■ **WORK ITEM**
Find the line with "CsvReportWriter : implements" in the entries below, then reproduce it and every line after it down to and including the line with "CategoryBreakdownWriter : creates", exactly.

■ **Collected data**
'''
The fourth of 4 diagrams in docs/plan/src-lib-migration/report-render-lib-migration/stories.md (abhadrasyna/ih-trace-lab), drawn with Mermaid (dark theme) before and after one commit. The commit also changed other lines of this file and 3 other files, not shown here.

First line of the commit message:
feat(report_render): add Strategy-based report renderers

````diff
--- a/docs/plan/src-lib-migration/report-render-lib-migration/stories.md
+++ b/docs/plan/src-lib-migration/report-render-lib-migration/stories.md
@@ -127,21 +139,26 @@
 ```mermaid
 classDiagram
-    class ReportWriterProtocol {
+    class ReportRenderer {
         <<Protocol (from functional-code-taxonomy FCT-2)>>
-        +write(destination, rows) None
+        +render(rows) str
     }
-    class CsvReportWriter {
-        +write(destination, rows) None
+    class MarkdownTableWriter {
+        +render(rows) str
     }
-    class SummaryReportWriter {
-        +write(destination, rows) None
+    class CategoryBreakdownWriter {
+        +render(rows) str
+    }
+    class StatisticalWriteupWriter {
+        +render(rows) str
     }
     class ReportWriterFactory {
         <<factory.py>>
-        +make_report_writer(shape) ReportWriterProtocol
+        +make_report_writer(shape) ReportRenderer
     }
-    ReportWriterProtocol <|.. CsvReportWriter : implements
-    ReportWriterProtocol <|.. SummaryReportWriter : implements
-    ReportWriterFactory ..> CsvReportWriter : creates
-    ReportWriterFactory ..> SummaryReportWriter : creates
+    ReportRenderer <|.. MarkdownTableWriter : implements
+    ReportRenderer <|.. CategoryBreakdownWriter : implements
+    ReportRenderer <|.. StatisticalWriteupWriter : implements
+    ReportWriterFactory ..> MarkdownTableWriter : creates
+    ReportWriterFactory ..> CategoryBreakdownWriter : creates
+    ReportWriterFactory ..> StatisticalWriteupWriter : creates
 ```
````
'''
■ **EXERCISE ANSWER**
-    ReportWriterProtocol <|.. CsvReportWriter : implements
-    ReportWriterProtocol <|.. SummaryReportWriter : implements
-    ReportWriterFactory ..> CsvReportWriter : creates
-    ReportWriterFactory ..> SummaryReportWriter : creates
+    ReportRenderer <|.. MarkdownTableWriter : implements
+    ReportRenderer <|.. CategoryBreakdownWriter : implements
+    ReportRenderer <|.. StatisticalWriteupWriter : implements
+    ReportWriterFactory ..> MarkdownTableWriter : creates
+    ReportWriterFactory ..> CategoryBreakdownWriter : creates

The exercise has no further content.